By Elaina Vitale, Assistant Librarian
Joanna Russ wrote a number of feminist and science fiction texts throughout her long writing career. Her most famous, The female man, was published in 1975 and heralded the dawn of feminist science fiction. Uniquely for the time and genre, she wrote of women as distinct individuals unbound by gender roles. Russ won the prestigious Nebula and Hugo prizes for her various fictions, and prodigiously journaled and corresponded for most of her life.
Russ earned her undergraduate degree at Cornell University in 1957. In 1955, as an 18 year old, she enrolled in Professor Max Black’s Philosophy 327 class—The Philosophy of Science. Black was a philosopher, self-pronounced ‘lapsed mathematician,’ and prolific writer.
Russ saved all relevant course material for Philosophy 327, including the syllabus, required and supplementary readings and her course notebook.
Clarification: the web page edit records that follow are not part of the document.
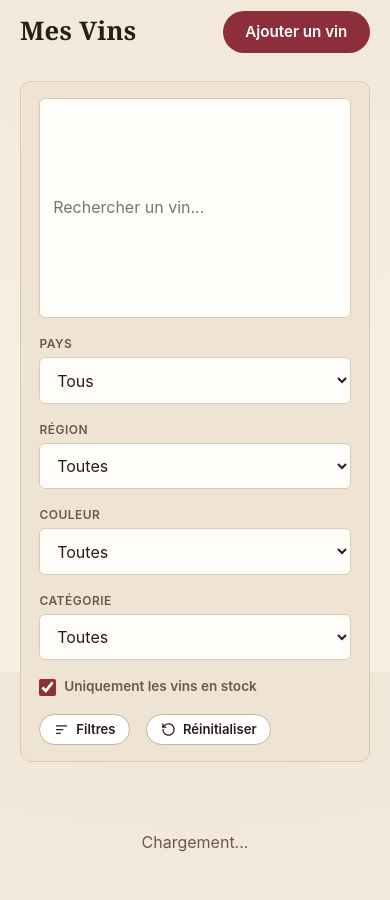
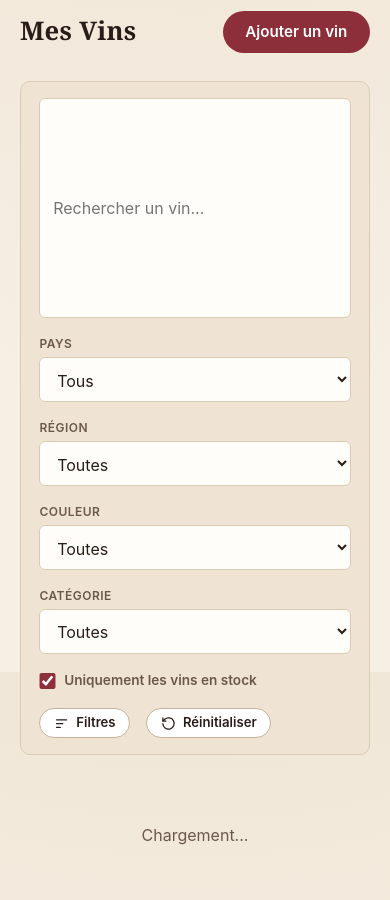
Before and after one commit to slashback100/wine_management, a Python web app: template wine/templates/index.html in a window 390 px wide. Shown: the part 172-1072 px from the top of the page. Run offline with Jinja, Linux system fonts and the light colour scheme; the template is opened without the code that fills it, so the values that code supplies are empty.

Commit message:
Fix search input height on mobile

```diff
--- a/wine/static/css/style.css
+++ b/wine/static/css/style.css
@@ -563,6 +563,13 @@ textarea:focus {
 
 .search-bar > input[type="text"] {
     flex: 1 1 220px;
+    height: 2.8rem;
+    min-height: 2.8rem;
+    line-height: 1.2;
+    white-space: nowrap;
+    overflow: hidden;
+    text-overflow: ellipsis;
+    resize: none;
 }
 
 .search-bar .filter-group {
@@ -1576,6 +1583,9 @@ textarea:focus {
     .search-bar select,
     .search-bar > input[type="text"] {
         width: 100%;
+        height: 2.8rem;
+        min-height: 2.8rem;
+        line-height: 1.2;
     }
 
     .form-row {
```
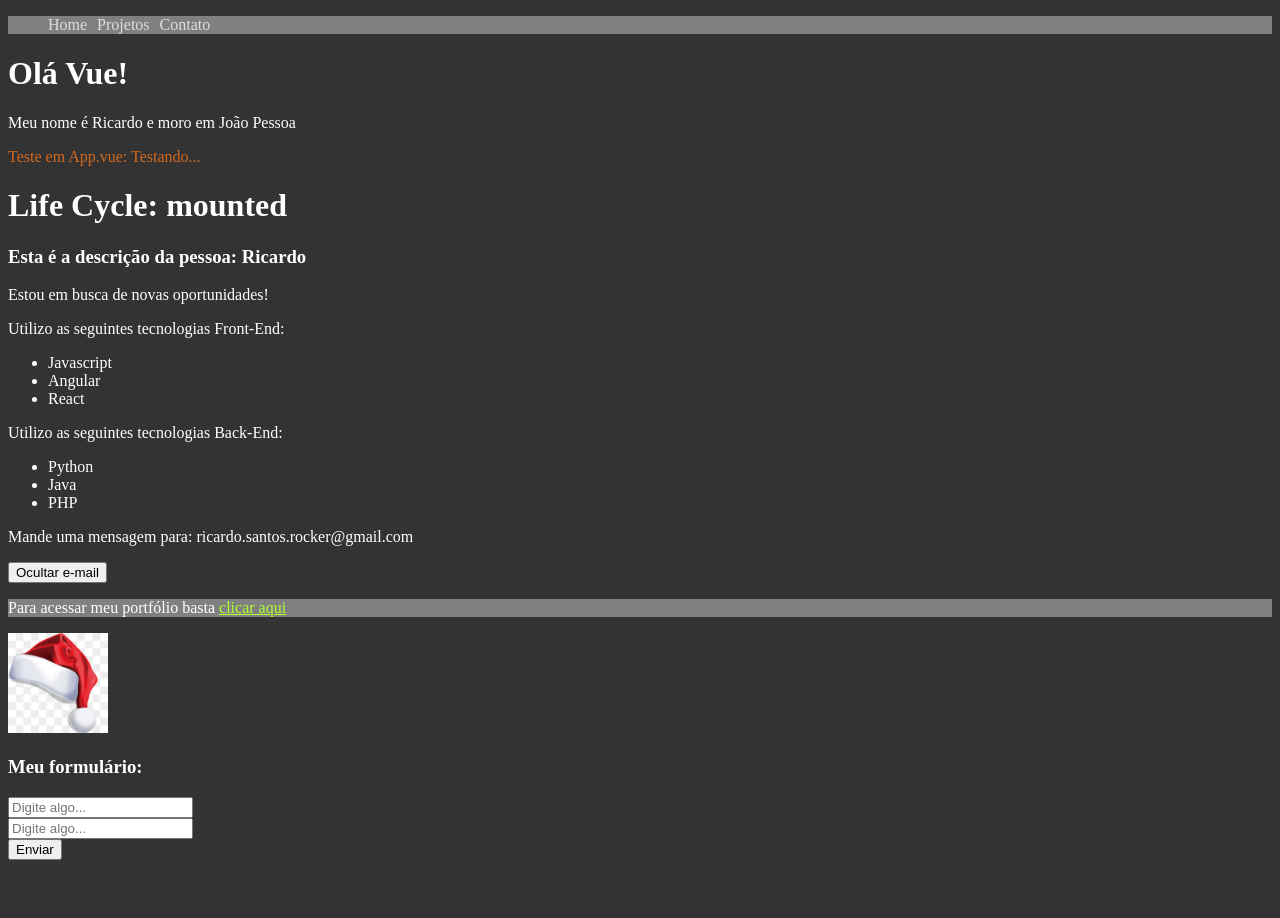
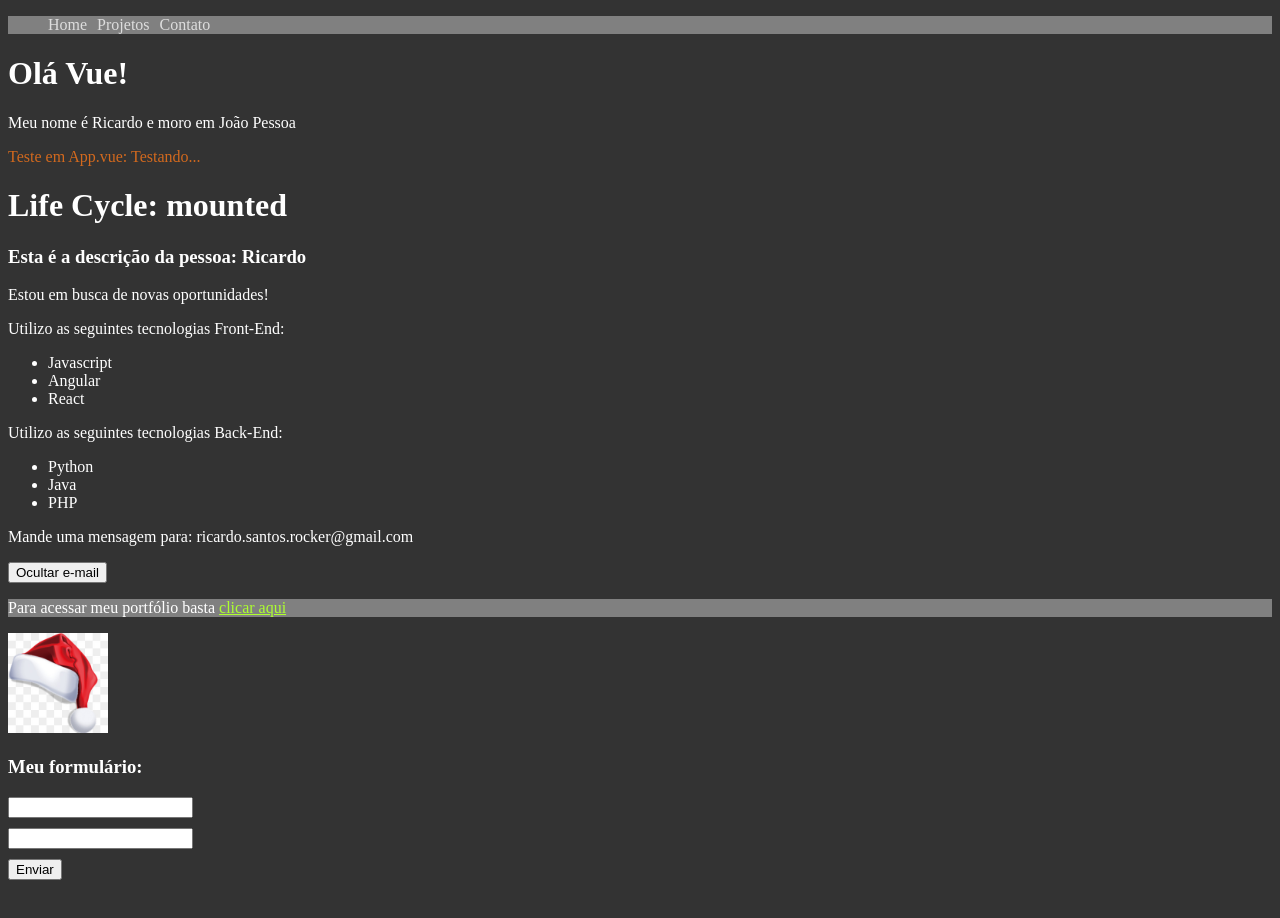
Before and after one commit to ricardorocker/vue3-learning, a Vue app in the folder 02_projeto_vue/: page / in a window 1280 px wide. Shown: the top 918 px of the page. Before the commit the page ends 868 px from the top, so only its background shows below. Built offline with nearby package versions, Linux system fonts and the light colour scheme.

Commit message:
Eventos (@submit e @click)

```diff
--- a/02_projeto_vue/package.json
+++ b/02_projeto_vue/package.json
@@ -12,6 +12,7 @@
   },
   "devDependencies": {
     "@vue/cli-plugin-babel": "~5.0.0",
-    "@vue/cli-service": "~5.0.0"
+    "@vue/cli-service": "~5.0.0",
+    "@volar-plugins/vetur": "latest"
   }
 }
--- a/02_projeto_vue/src/components/form/Form.vue
+++ b/02_projeto_vue/src/components/form/Form.vue
@@ -1,20 +1,55 @@
 <template>
   <div>
-        <h3>Meu formulário: </h3>
-        <form>
+    <h3>Meu formulário:</h3>
+    <form @submit="handleSubmit($event)">
+      <!--
             <Input />
             <Input />
+        -->
+      <input type="text" v-model="name" />
+      <input type="text" v-model="email" />
       <Submit />
     </form>
   </div>
 </template>
 
 <script>
-import Input from './Input.vue';
-import Submit from './Submit.vue';
+import Input from "./Input.vue";
+import Submit from "./Submit.vue";
 
 export default {
   name: "Form",
-    components: { Input, Submit }
+  components: { Input, Submit },
+  data() {
+    return {
+        name: '',
+        email: ''
     }
+  },
+  methods: {
+    handleSubmit(e) {
+        e.preventDefault();
+
+        const name = this.name;
+        const email = this.email
+
+        console.log(`O nome é: "${name}" e o email é: "${email}"`);
+
+        // Ajax
+
+        // Inserir no banco de dados
+    }
+  }
+};
 </script>
+
+<style scoped>
+div {
+  margin-bottom: 200px;
+}
+
+input {
+  display: flex;
+  margin-bottom: 10px;
+}
+</style>
```
Lines whose indentation alone changed are shown as unchanged.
She was a meticulous, thoughtful note-taker, and her course notebook for Philosophy 327 is entirely full. Assignments are taped on pages throughout at intervals. Russ noted her often amusing thoughts on most of the 48 supplementary readings (of J.D. Bernal’s Social function of science she wrote: “Marxist. Controversial., of N. Campell’s What is science? she wrote: “Wrong-headed (!)” and of B. Russell’s Analysis of matter she wrote: “difficult, worth it.”)
Her notes are questioning, intelligent and beautiful. She quotes Reichenbach and responds quizzically to his quote “BUT: there is still only one logic, used in all these geometries. Why does it work? A conclusion doesn’t extend premises; it only makes clear what is implicit in them already. Still: why does it work?”
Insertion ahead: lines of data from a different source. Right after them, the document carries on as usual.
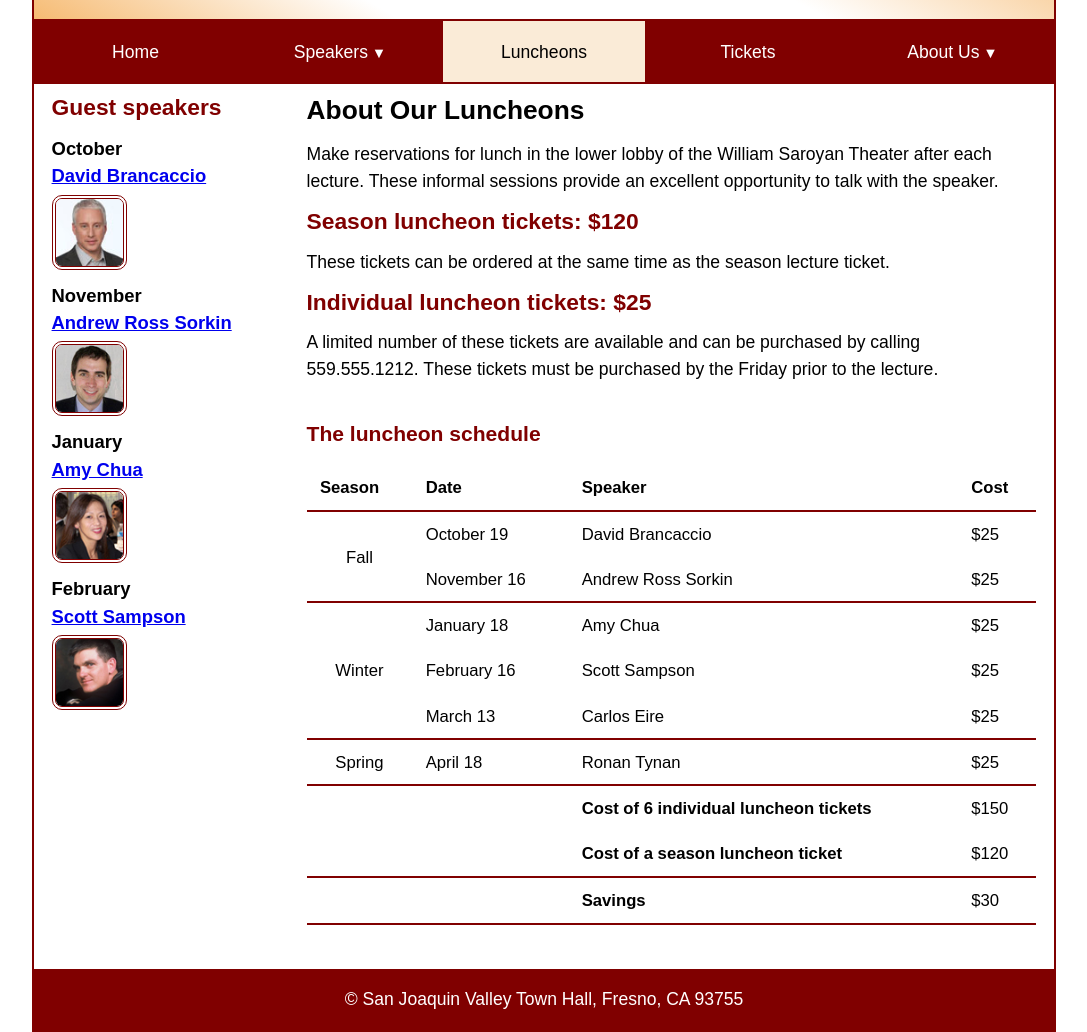
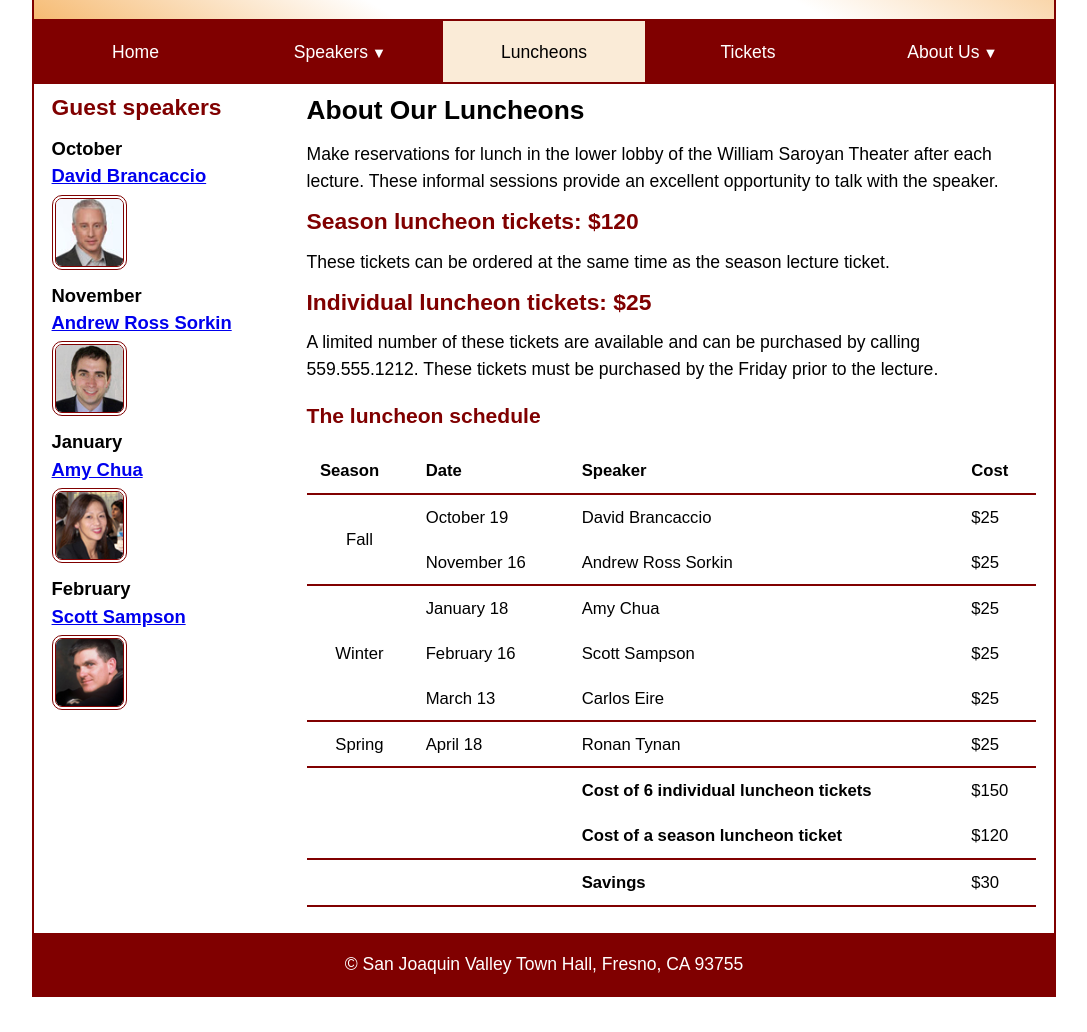
Before and after one commit to gerbiesg/Exercises, a plain HTML site: page ch11/town_hall/luncheons.html in a window 1280 px wide. Shown: the part 98-1130 px from the top of the page, without its empty margins (96-1183 px from the left). After the commit the page ends 1095 px from the top, so only its background shows below. Drawn offline with Linux system fonts and the light colour scheme.

Commit message:
main change

```diff
--- a/ch11/town_hall/styles/main.css
+++ b/ch11/town_hall/styles/main.css
@@ -15,7 +15,7 @@
 }
 
 figure#luncheon-schedule {
-  margin: 1.5em 0;
+  margin: 0.5em 0;
 }
 
 figure#luncheon-schedule h2 {
```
We may never know if Black’s class impacted Russ’s oeuvre in any way, or if she ever referenced her detailed notes for one of her books or essays. With thoughtful cataloging and stable archival housing, we can, however, guarantee that her notebook and notes are available to researchers for generations to come.
Russ’s lectures notes join NBLA’s many other lecture note and course notebook holdings. To search our collection of similar titles, search “notebooks” or similar terms in our catalog and limit your search to “Archival collections held at AIP.” Russ’s papers are held at the University of Oregon.